Recent evidence “indicates that musicians first experience health problems starting in the early stages of musical education, and not later in their professional lives”[1], which indicates that professionals have somehow figured out how to play in health, and this information isn’t available to aspiring musicians.  In fact, “25% of music students at universities suffer from playing-related health complaints at the beginning of their studies, 52% of musicians admitted that they had already sufferent from playing related complaints in the past, and79% reported playing related pain at the beginning of their studies in an investigation by Brandfonbrener[2].  79% is huge, and absolutely unacceptable!  Several studies show that health promoting behavior has a positive impact on musicians’ heath, and if professional musicians can figure it out, then aspiring musicians can also learn to play healthy.

This site looks at the body holistically as a way to become healthy.  My belief is that the body is our instrument, and we need to treat it with the same care and respect as we treat the physical instruments that we play.  I mainly focus on health from a woodwind standpoint (because I play the flute), but I believe many of the things discussed here are applicable to all instrumentalists and vocalists.

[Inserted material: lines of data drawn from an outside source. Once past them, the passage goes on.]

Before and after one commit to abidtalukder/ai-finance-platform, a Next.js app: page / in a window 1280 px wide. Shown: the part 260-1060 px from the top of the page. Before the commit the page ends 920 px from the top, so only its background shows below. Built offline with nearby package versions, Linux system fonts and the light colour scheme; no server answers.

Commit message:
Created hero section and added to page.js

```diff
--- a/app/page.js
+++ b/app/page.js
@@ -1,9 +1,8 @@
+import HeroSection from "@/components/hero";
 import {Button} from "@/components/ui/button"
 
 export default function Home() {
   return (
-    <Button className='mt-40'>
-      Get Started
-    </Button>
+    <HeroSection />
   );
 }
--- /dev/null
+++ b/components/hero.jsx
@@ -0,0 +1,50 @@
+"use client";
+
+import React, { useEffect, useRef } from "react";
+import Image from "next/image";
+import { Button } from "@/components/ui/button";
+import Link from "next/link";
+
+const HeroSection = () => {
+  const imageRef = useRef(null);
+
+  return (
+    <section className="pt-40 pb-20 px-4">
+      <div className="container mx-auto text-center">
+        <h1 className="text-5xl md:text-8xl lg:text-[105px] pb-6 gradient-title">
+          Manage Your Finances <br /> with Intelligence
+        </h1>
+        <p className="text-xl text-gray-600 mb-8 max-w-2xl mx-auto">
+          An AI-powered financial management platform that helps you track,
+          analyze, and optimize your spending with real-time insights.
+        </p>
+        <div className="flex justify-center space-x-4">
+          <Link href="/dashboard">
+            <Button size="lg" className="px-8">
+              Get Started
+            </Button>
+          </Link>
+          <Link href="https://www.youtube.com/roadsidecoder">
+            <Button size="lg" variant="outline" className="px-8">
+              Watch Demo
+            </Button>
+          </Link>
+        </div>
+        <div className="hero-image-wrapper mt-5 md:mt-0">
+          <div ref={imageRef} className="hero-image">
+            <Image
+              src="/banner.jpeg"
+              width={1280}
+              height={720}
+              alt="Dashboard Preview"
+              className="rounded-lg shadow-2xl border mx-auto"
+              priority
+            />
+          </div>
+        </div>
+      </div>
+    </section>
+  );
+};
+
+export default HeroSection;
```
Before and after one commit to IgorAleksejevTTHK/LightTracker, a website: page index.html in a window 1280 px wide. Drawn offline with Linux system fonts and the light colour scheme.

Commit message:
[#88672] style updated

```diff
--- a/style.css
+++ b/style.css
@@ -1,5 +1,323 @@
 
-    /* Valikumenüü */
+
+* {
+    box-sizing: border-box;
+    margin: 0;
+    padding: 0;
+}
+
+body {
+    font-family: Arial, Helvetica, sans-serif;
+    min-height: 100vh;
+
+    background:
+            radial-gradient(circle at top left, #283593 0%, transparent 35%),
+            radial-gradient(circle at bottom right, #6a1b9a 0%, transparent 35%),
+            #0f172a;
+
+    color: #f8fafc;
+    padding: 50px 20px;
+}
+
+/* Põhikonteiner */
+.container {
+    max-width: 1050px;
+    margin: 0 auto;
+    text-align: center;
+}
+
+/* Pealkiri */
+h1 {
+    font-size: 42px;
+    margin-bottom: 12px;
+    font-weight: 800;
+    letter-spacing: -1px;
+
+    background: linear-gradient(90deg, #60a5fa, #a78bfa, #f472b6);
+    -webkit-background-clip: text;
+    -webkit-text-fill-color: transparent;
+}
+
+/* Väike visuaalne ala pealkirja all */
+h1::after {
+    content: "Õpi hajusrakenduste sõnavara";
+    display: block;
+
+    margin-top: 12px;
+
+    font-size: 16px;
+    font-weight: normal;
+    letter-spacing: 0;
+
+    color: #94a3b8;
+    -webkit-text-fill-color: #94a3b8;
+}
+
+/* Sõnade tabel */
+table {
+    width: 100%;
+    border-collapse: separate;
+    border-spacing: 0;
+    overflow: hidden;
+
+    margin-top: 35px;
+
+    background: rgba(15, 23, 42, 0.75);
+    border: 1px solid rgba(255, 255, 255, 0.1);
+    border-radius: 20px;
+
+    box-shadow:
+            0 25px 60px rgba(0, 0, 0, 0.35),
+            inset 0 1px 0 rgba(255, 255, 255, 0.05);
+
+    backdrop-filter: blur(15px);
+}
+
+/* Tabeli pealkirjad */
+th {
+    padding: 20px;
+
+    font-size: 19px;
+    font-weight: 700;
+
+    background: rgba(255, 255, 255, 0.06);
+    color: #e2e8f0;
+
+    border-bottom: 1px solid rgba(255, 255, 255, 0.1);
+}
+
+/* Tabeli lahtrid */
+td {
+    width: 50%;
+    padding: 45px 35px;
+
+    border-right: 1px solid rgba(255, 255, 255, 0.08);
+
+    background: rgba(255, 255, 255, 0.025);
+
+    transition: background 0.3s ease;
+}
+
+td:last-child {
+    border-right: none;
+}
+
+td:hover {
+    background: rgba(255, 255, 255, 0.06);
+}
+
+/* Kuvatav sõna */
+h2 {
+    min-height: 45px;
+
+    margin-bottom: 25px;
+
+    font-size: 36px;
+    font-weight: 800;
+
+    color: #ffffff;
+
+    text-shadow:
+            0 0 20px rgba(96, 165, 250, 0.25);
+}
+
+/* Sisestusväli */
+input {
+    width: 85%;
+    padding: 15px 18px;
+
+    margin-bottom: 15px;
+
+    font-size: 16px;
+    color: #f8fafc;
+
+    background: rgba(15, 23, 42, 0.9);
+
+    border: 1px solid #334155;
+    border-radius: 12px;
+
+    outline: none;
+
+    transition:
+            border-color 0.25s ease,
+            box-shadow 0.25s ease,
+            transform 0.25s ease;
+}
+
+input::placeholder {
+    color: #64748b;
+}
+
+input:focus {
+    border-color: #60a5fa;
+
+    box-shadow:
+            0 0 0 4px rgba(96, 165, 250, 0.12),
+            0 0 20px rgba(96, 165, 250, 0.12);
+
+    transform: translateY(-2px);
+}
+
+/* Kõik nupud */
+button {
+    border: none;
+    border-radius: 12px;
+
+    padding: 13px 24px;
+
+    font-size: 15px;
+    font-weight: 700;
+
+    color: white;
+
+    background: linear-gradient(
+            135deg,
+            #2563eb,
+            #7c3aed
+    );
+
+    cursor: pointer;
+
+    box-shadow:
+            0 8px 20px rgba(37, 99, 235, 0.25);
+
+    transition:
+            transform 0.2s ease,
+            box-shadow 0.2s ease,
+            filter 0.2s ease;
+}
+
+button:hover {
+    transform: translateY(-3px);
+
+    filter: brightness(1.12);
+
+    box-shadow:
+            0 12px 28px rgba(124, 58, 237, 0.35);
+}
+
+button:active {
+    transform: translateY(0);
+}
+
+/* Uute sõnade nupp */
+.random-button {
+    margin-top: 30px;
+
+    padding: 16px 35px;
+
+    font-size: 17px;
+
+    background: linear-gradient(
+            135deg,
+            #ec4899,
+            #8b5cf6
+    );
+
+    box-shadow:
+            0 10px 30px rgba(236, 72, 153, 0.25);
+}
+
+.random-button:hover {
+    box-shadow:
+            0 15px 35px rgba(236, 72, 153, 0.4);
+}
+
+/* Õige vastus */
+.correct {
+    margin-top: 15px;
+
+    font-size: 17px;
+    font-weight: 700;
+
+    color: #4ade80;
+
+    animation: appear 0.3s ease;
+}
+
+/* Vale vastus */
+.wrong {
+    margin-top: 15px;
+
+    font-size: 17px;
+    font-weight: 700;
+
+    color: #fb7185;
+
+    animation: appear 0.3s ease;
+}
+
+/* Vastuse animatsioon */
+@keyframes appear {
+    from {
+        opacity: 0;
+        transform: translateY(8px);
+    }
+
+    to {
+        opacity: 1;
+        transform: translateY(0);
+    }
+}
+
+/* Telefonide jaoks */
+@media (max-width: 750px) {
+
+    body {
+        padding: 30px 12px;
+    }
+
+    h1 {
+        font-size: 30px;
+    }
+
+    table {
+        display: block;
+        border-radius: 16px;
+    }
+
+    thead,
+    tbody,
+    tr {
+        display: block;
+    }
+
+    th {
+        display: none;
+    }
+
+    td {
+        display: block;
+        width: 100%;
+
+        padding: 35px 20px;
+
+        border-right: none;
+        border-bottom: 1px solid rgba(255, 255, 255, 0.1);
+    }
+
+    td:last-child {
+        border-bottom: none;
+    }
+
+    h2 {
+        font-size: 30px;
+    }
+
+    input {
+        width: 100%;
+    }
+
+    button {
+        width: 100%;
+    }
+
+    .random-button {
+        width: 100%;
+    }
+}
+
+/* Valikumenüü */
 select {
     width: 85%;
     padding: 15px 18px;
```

This page is still under construction, and will continue to evolve as new information is made available and as I gather experiences from friends.  I appreciate comments, advice, or recommendations (whether about the site or experience about your own recovery), as I want this guide to be as accessible as possible.  Please email me at sangeslandm@gmail.com with any comments or critiques!

 

[1] Spahn, Nusseck, Zander “Preventative Behavior in Music Students Across an Entire University Program” edical Problems of Performing Artists, page 8

[2] Ibid